In addition to being a TNBBC Review contributor, she is a musician and writer dividing time between San Francisco and London. Her debut novel, alt.punk (2011), explored the ragged edge of art, society, and sanity, viciously skewering the politics of rebellion. Her sophomore novel, Single Stroke Seven (2016), explores the lives of independent artists coming of age in perilous economic conditions. Both titles can be purchased through Casperian Books. Her short works have been published in Pear Noir!, Curbside Splendor Semi-Annual Journal, and Nailed Magazine, and her indie lit reviews have appeared in Small Press Reviews, The Rumpus, The Collagist, The Nervous Breakdown, Entropy Magazine, and American Book Review.
Where Lavinia Ludlow Writes
Although living out of a single suitcase has its head and heartaches, life on the road is one of the most exhilarating, charming, and weightless experiences. Knowing that I can check everything I own at an airline's kiosk eliminates many of the mental and emotional complexities that come with a permanent residence. Over the past few years, I've traveled the North American continent extensively for work while dividing my personal time between San Francisco and London.
In March of this year, I was incredibly fortunate to see my sophomore novel, Single Stroke Seven, published through Casperian Books. Much of the backend preparation and promotional work occurred in airports, cafes, hostel lobbies, and wherever else I could find a safe and relatively hassle-free environment to crouch with a laptop. When rough drafting text for short stories or potential novel content, I seek out quieter venues such as:
Cafe in the Crypt, which is an old burial space beneath Saint Martin's in the Field. The breathtaking brick archways block all internet and cellular reception, allowing me to word process distraction-free.
Brompton Cemetery, which isn't as ominous and bizarre as it sounds. Part of the Royal Parks, the expansive property allows me to retreat beneath a nook in the colonnade or amidst the headstones to write.
Saint Dunstan in the East, which is nestled in the heart of London's city centre. The building was damaged in The Great Fire of London, and heavily bombed in the 1940s airstrikes. Though the roof collapsed in the chaos, the vine-shrouded scalloped walls survived. The quaint garden in the middle of the property is a great place to scribble in a notebook.

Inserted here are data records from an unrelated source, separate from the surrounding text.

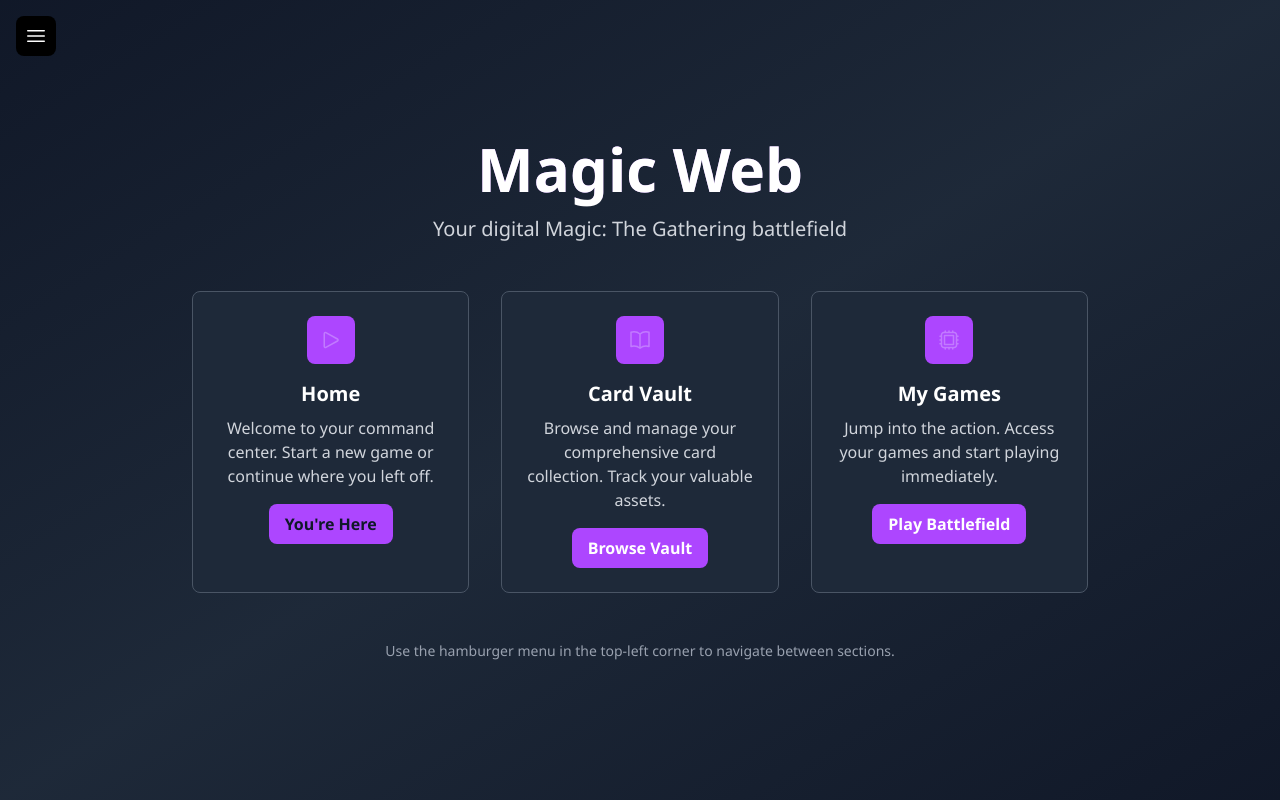
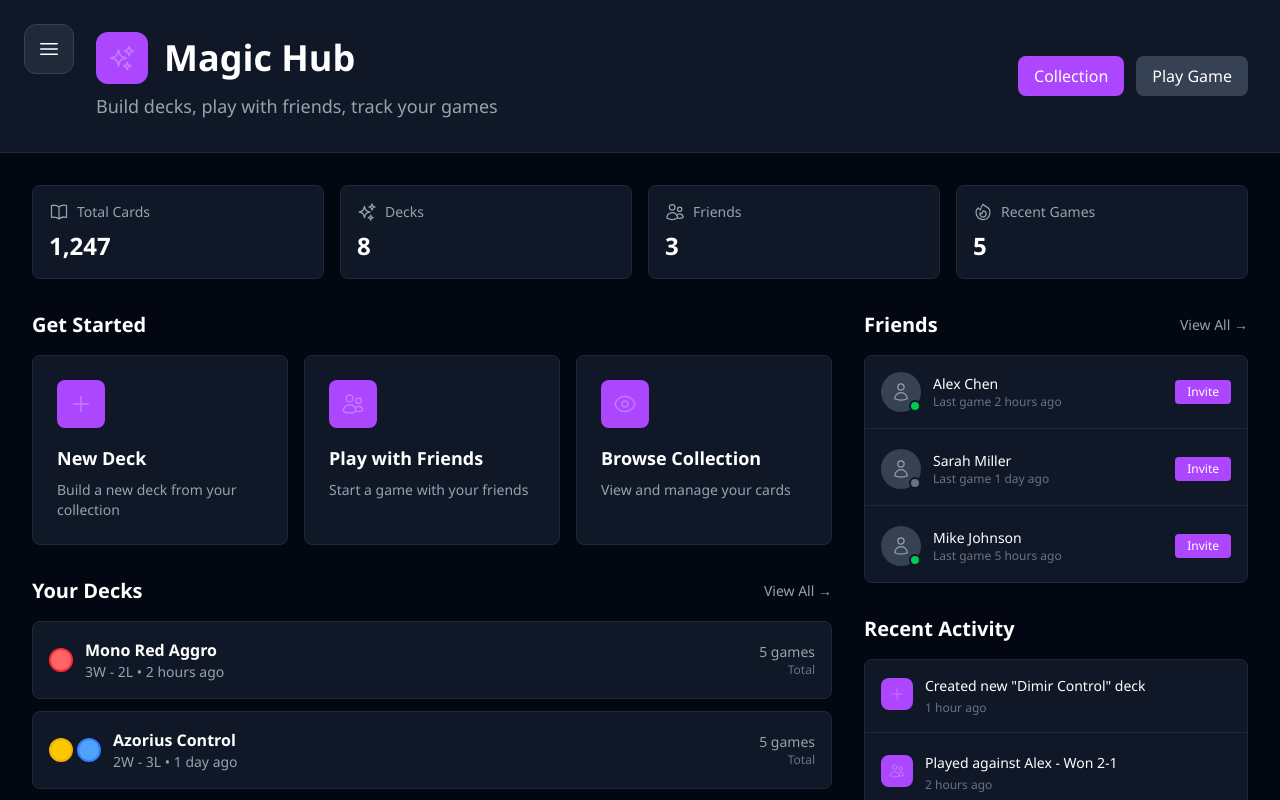
Before and after one commit to ColbyHman/magic-web, a React (Vite) app: page / in a window 1280 px wide. Built offline with nearby package versions, Linux system fonts and the light colour scheme; no server answers.

Commit message:
Home page improvements?

```diff
--- a/src/components/HamburgerMenu.tsx
+++ b/src/components/HamburgerMenu.tsx
@@ -19,10 +19,10 @@
   return (
     <>
       {/* Hamburger button */}
-      <div className={`fixed top-4 left-4 z-50 ${className}`}>
+      <div className={`fixed top-6 left-6 z-50 ${className}`}>
         <button
           onClick={toggleMenu}
-          className="p-2 bg-black bg-opacity-50 hover:bg-opacity-60 text-white rounded-lg transition-all duration-200 backdrop-blur-sm"
+          className="p-3 bg-gray-800 bg-opacity-80 hover:bg-opacity-100 text-white rounded-xl transition-all duration-200 backdrop-blur-sm border border-gray-700"
           aria-label="Toggle menu"
         >
           {isOpen ? (
@@ -40,10 +40,10 @@
             {/* Overlay */}
             <motion.div
               initial={{ opacity: 0 }}
-              animate={{ opacity: 1 }}
+              animate={{ opacity: 0.65 }}
               exit={{ opacity: 0 }}
               transition={{ duration: 0.2 }}
-              className="fixed inset-0 bg-black bg-opacity-50 z-40"
+              className="fixed inset-0 bg-black bg-opacity-100 z-40"
               onClick={toggleMenu}
             />
 
@@ -53,7 +53,7 @@
               animate={{ x: 0 }}
               exit={{ x: '-100%' }}
               transition={{ type: 'spring', damping: 25, stiffness: 200 }}
-              className="fixed top-0 left-0 h-full w-80 bg-gray-900 bg-opacity-95 backdrop-blur-md shadow-2xl border-r border-gray-600 border-opacity-30 z-50"
+              className="fixed top-0 left-0 h-full w-80 bg-gray-900 bg-opacity-15 backdrop-blur-md shadow-2xl border-r border-gray-600 border-opacity-30 z-50"
             >
               <div className="p-6">
                 {/* Drawer Header */}
--- a/src/pages/Home.tsx
+++ b/src/pages/Home.tsx
@@ -1,85 +1,295 @@
 import React from 'react';
 import { Link } from 'react-router-dom';
-import { PlayIcon, BookOpenIcon, CpuChipIcon } from '@heroicons/react/24/outline';
+import {
+  BookOpenIcon,
+  UserIcon,
+  SparklesIcon,
+  ClockIcon,
+  PlusIcon,
+  UsersIcon,
+  EyeIcon,
+  FireIcon
+} from '@heroicons/react/24/outline';
 import { useAccentColors } from '../utils/useAccentColors';
 
 export const Home: React.FC = () => {
   const accentColors = useAccentColors();
+
+  // Mock data for the dashboard
+  const collectionStats = {
+    totalCards: 1247,
+    uniqueCards: 892,
+    totalDecks: 8,
+    recentGames: 5
+  };
+
+  const recentDecks = [
+    { name: 'Mono Red Aggro', colors: ['R'], wins: 3, losses: 2, lastPlayed: '2 hours ago' },
+    { name: 'Azorius Control', colors: ['W', 'U'], wins: 2, losses: 3, lastPlayed: '1 day ago' },
+    { name: 'Golgari Midrange', colors: ['G', 'B'], wins: 4, losses: 1, lastPlayed: '3 days ago' }
+  ];
+
+  const friends = [
+    { name: 'Alex Chen', status: 'online', lastGame: '2 hours ago' },
+    { name: 'Sarah Miller', status: 'offline', lastGame: '1 day ago' },
+    { name: 'Mike Johnson', status: 'online', lastGame: '5 hours ago' }
+  ];
+
+  const quickActions = [
+    {
+      icon: PlusIcon,
+      label: 'New Deck',
+      description: 'Build a new deck from your collection',
+      link: '/decks/new'
+    },
+    {
+      icon: UsersIcon,
+      label: 'Play with Friends',
+      description: 'Start a game with your friends',
+      link: '/games/new'
+    },
+    {
+      icon: EyeIcon,
+      label: 'Browse Collection',
+      description: 'View and manage your cards',
+      link: '/library'
+    }
+  ];
+
+  const recentActivity = [
+    { type: 'deck_created', details: 'Created new "Dimir Control" deck', time: '1 hour ago' },
+    { type: 'game_played', details: 'Played against Alex - Won 2-1', time: '2 hours ago' },
+    { type: 'card_added', details: 'Added 4 Thoughtseize to collection', time: '5 hours ago' },
+    { type: 'deck_updated', details: 'Modified "Mono Red Aggro" deck', time: '1 day ago' }
+  ];
+
+  const getActivityIcon = (type: string) => {
+    switch(type) {
+      case 'deck_created': return PlusIcon;
+      case 'game_played': return UsersIcon;
+      case 'card_added': return BookOpenIcon;
+      case 'deck_updated': return SparklesIcon;
+      default: return ClockIcon;
+    }
+  };
+
+  const getManaColor = (color: string) => {
+    const colorMap: Record<string, string> = {
+      'W': 'bg-yellow-400 border-yellow-500',
+      'U': 'bg-blue-400 border-blue-500',
+      'B': 'bg-gray-800 border-gray-600',
+      'R': 'bg-red-400 border-red-500',
+      'G': 'bg-green-400 border-green-500'
+    };
+    return colorMap[color] || 'bg-gray-400 border-gray-500';
+  };
+
   return (
-    <div className="min-h-screen bg-gradient-to-br from-gray-900 via-gray-800 to-gray-900 flex items-center justify-center p-8">
-      <div className="max-w-4xl w-full">
-        <div className="text-center mb-12">
-          <h1 className={`text-6xl font-bold text-white mb-4 ${accentColors.gradientLight} bg-clip-text text-transparent`}>
-            Magic Web
-          </h1>
-          <p className="text-xl text-gray-300 mb-8">
-            Your digital Magic: The Gathering battlefield
-          </p>
-        </div>
-
-        <div className="grid md:grid-cols-3 gap-8">
-          {/* Home Section */}
-          <div className={`bg-gray-800 bg-opacity-50 backdrop-blur-sm rounded-lg p-6 border border-gray-600 border-opacity-30 hover:${accentColors.borderPrimary} hover:border-opacity-50 transition-all duration-300`}>
-            <div className={`flex items-center justify-center w-12 h-12 ${accentColors.bgPrimary} bg-opacity-20 rounded-lg mb-4 mx-auto`}>
-              <PlayIcon className={`h-6 w-6 ${accentColors.textPrimary}`} />
+    <div className="min-h-screen bg-gray-950">
+      {/* Header */}
+      <div className="bg-gray-900 border-b border-gray-800">
+        <div className="max-w-7xl mx-auto pl-24 pr-8 py-8">
+          <div className="flex items-center justify-between">
+            <div>
+              <h1 className="text-4xl font-bold text-white flex items-center gap-4">
+                <div className={`p-3 ${accentColors.bgPrimary} bg-opacity-20 rounded-xl`}>
+                  <SparklesIcon className={`h-7 w-7 ${accentColors.textPrimary}`} />
+                </div>
+                Magic Hub
+              </h1>
+              <p className="text-gray-400 mt-2 text-lg">Build decks, play with friends, track your games</p>
             </div>
-            <h2 className="text-xl font-semibold text-white mb-2 text-center">Home</h2>
-            <p className="text-gray-300 text-center mb-4">
-              Welcome to your command center. Start a new game or continue where you left off.
-            </p>
-            <div className="text-center">
-              <Link
-                to="/"
-                className={`inline-block px-4 py-2 ${accentColors.bgPrimary} text-gray-900 rounded-lg ${accentColors.bgPrimaryHover} transition-colors duration-200 font-semibold`}
-              >
-                You're Here
-              </Link>
-            </div>
-          </div>
-
-          {/* My Library Section */}
-          <div className={`bg-gray-800 bg-opacity-50 backdrop-blur-sm rounded-lg p-6 border border-gray-600 border-opacity-30 hover:${accentColors.borderPrimary} hover:border-opacity-50 transition-all duration-300`}>
-            <div className={`flex items-center justify-center w-12 h-12 ${accentColors.bgPrimary} bg-opacity-20 rounded-lg mb-4 mx-auto`}>
-              <BookOpenIcon className={`h-6 w-6 ${accentColors.textPrimary}`} />
-            </div>
-            <h2 className="text-xl font-semibold text-white mb-2 text-center">Card Vault</h2>
-            <p className="text-gray-300 text-center mb-4">
-              Browse and manage your comprehensive card collection. Track your valuable assets.
-            </p>
-            <div className="text-center">
+            <div className="flex gap-3">
               <Link
                 to="/library"
-                className={`inline-block px-4 py-2 ${accentColors.bgPrimary} text-white rounded-lg ${accentColors.bgPrimaryHover} transition-colors duration-200 font-semibold`}
+                className={`px-4 py-2 ${accentColors.bgPrimary} text-white rounded-lg ${accentColors.bgPrimaryHover} transition-colors font-medium`}
               >
-                Browse Vault
+                Collection
               </Link>
-            </div>
-          </div>
-
-          {/* My Games Section */}
-          <div className={`bg-gray-800 bg-opacity-50 backdrop-blur-sm rounded-lg p-6 border border-gray-600 border-opacity-30 hover:${accentColors.borderPrimary} hover:border-opacity-50 transition-all duration-300`}>
-            <div className={`flex items-center justify-center w-12 h-12 ${accentColors.bgPrimary} bg-opacity-20 rounded-lg mb-4 mx-auto`}>
-              <CpuChipIcon className={`h-6 w-6 ${accentColors.textPrimary}`} />
-            </div>
-            <h2 className="text-xl font-semibold text-white mb-2 text-center">My Games</h2>
-            <p className="text-gray-300 text-center mb-4">
-              Jump into the action. Access your games and start playing immediately.
-            </p>
-            <div className="text-center">
               <Link
-                to="/games/battlefield"
-                className={`inline-block px-4 py-2 ${accentColors.bgPrimary} text-white rounded-lg ${accentColors.bgPrimaryHover} transition-colors duration-200 font-semibold`}
+                to="/games/new"
+                className="px-4 py-2 bg-gray-700 text-white rounded-lg hover:bg-gray-600 transition-colors font-medium"
               >
-                Play Battlefield
+                Play Game
               </Link>
             </div>
           </div>
         </div>
+      </div>
 
-        <div className="mt-12 text-center">
-          <p className="text-gray-400 text-sm">
-            Use the hamburger menu in the top-left corner to navigate between sections.
-          </p>
+      <div className="max-w-7xl mx-auto px-8 py-8">
+        {/* Stats Overview */}
+        <div className="grid grid-cols-2 md:grid-cols-4 gap-4 mb-8">
+          <div className="bg-gray-900 rounded-lg p-4 border border-gray-800">
+            <div className="flex items-center gap-2 mb-2">
+              <BookOpenIcon className="h-5 w-5 text-gray-400" />
+              <span className="text-gray-400 text-sm">Total Cards</span>
+            </div>
+            <p className="text-2xl font-bold text-white">{collectionStats.totalCards.toLocaleString()}</p>
+          </div>
+          <div className="bg-gray-900 rounded-lg p-4 border border-gray-800">
+            <div className="flex items-center gap-2 mb-2">
+              <SparklesIcon className="h-5 w-5 text-gray-400" />
+              <span className="text-gray-400 text-sm">Decks</span>
+            </div>
+            <p className="text-2xl font-bold text-white">{collectionStats.totalDecks}</p>
+          </div>
+          <div className="bg-gray-900 rounded-lg p-4 border border-gray-800">
+            <div className="flex items-center gap-2 mb-2">
+              <UsersIcon className="h-5 w-5 text-gray-400" />
+              <span className="text-gray-400 text-sm">Friends</span>
+            </div>
+            <p className="text-2xl font-bold text-white">{friends.length}</p>
+          </div>
+          <div className="bg-gray-900 rounded-lg p-4 border border-gray-800">
+            <div className="flex items-center gap-2 mb-2">
+              <FireIcon className="h-5 w-5 text-gray-400" />
+              <span className="text-gray-400 text-sm">Recent Games</span>
+            </div>
+            <p className="text-2xl font-bold text-white">{collectionStats.recentGames}</p>
+          </div>
+        </div>
+
+        <div className="grid lg:grid-cols-3 gap-8">
+          {/* Main Content Area */}
+          <div className="lg:col-span-2 space-y-8">
+            {/* Quick Actions */}
+            <div>
+              <h2 className="text-xl font-bold text-white mb-4">Get Started</h2>
+              <div className="grid grid-cols-1 md:grid-cols-3 gap-4">
+                {quickActions.map((action, index) => (
+                  <Link
+                    key={index}
+                    to={action.link}
+                    className="bg-gray-900 rounded-lg p-6 border border-gray-800 hover:border-gray-700 transition-all group"
+                  >
+                    <div className={`inline-flex p-3 ${accentColors.bgPrimary} bg-opacity-20 rounded-lg mb-4 group-hover:bg-opacity-30 transition-colors`}>
+                      <action.icon className={`h-6 w-6 ${accentColors.textPrimary}`} />
+                    </div>
+                    <h3 className="text-lg font-semibold text-white mb-2">{action.label}</h3>
+                    <p className="text-gray-400 text-sm">{action.description}</p>
+                  </Link>
+                ))}
+              </div>
+            </div>
+
+            {/* Recent Decks */}
+            <div>
+              <div className="flex items-center justify-between mb-4">
+                <h2 className="text-xl font-bold text-white">Your Decks</h2>
+                <Link to="/decks" className="text-sm text-gray-400 hover:text-white transition-colors">
+                  View All →
+                </Link>
+              </div>
+              <div className="space-y-3">
+                {recentDecks.map((deck, index) => (
+                  <Link
+                    key={index}
+                    to={`/decks/${deck.name.toLowerCase().replace(/\s+/g, '-')}`}
+                    className="bg-gray-900 rounded-lg p-4 border border-gray-800 hover:border-gray-700 transition-all block"
+                  >
+                    <div className="flex items-center justify-between">
+                      <div className="flex items-center gap-3">
+                        <div className="flex gap-1">
+                          {deck.colors.map((color, i) => (
+                            <div
+                              key={i}
+                              className={`w-6 h-6 rounded-full border-2 ${getManaColor(color)}`}
+                            />
+                          ))}
+                        </div>
+                        <div>
+                          <h3 className="font-semibold text-white">{deck.name}</h3>
+                          <p className="text-sm text-gray-400">
+                            {deck.wins}W - {deck.losses}L • {deck.lastPlayed}
+                          </p>
+                        </div>
+                      </div>
+                      <div className="text-right">
+                        <p className="text-sm font-medium text-gray-400">
+                          {deck.wins + deck.losses} games
+                        </p>
+                        <p className="text-xs text-gray-500">Total</p>
+                      </div>
+                    </div>
+                  </Link>
+                ))}
+              </div>
+            </div>
+          </div>
+
+          {/* Sidebar */}
+          <div className="space-y-8">
+            {/* Friends Online */}
+            <div>
+              <div className="flex items-center justify-between mb-4">
+                <h2 className="text-xl font-bold text-white">Friends</h2>
+                <Link to="/friends" className="text-sm text-gray-400 hover:text-white transition-colors">
+                  View All →
+                </Link>
+              </div>
+              <div className="bg-gray-900 rounded-lg border border-gray-800">
+                <div className="space-y-1">
+                  {friends.map((friend, index) => (
+                    <div
+                      key={index}
+                      className="p-4 hover:bg-gray-800 transition-colors border-b border-gray-800 last:border-b-0"
+                    >
+                      <div className="flex items-center justify-between">
+                        <div className="flex items-center gap-3">
+                          <div className="relative">
+                            <div className="w-10 h-10 bg-gray-700 rounded-full flex items-center justify-center">
+                              <UserIcon className="h-5 w-5 text-gray-400" />
+                            </div>
+                            <div className={`absolute bottom-0 right-0 w-3 h-3 rounded-full border-2 border-gray-900 ${
+                              friend.status === 'online' ? 'bg-green-500' : 'bg-gray-500'
+                            }`} />
+                          </div>
+                          <div>
+                            <p className="text-sm font-medium text-white">{friend.name}</p>
+                            <p className="text-xs text-gray-500">Last game {friend.lastGame}</p>
+                          </div>
+                        </div>
+                        <Link
+                          to={`/games/new?friend=${friend.name.toLowerCase().replace(/\s+/g, '-')}`}
+                          className={`px-3 py-1 text-xs ${accentColors.bgPrimary} text-white rounded ${accentColors.bgPrimaryHover} transition-colors`}
+                        >
+                          Invite
+                        </Link>
+                      </div>
+                    </div>
+                  ))}
+                </div>
+              </div>
+            </div>
+
+            {/* Recent Activity */}
+            <div>
+              <h2 className="text-xl font-bold text-white mb-4">Recent Activity</h2>
+              <div className="bg-gray-900 rounded-lg border border-gray-800">
+                <div className="space-y-1">
+                  {recentActivity.map((activity, index) => (
+                    <div
+                      key={index}
+                      className="p-4 hover:bg-gray-800 transition-colors border-b border-gray-800 last:border-b-0"
+                    >
+                      <div className="flex items-start gap-3">
+                        <div className={`p-2 ${accentColors.bgPrimary} bg-opacity-20 rounded-lg mt-0.5`}>
+                          {React.createElement(getActivityIcon(activity.type), {
+                            className: `h-4 w-4 ${accentColors.textPrimary}`
+                          })}
+                        </div>
+                        <div className="flex-1">
+                          <p className="text-sm text-white">{activity.details}</p>
+                          <p className="text-xs text-gray-500 mt-1">{activity.time}</p>
+                        </div>
+                      </div>
+                    </div>
+                  ))}
+                </div>
+              </div>
+            </div>
+          </div>
         </div>
       </div>
     </div>
```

To fuel my creativity, I've consumed many slices of Guinness and rainbow layer cake, along with the Rupert Street Food Union's famous chicken, chorizo, and seafood paella.
Although I might lead the life of a modern day vagabond, the past few months in London have provided me more than enough content to fill another novel, and that's precisely what I'm doing now: writing that third book.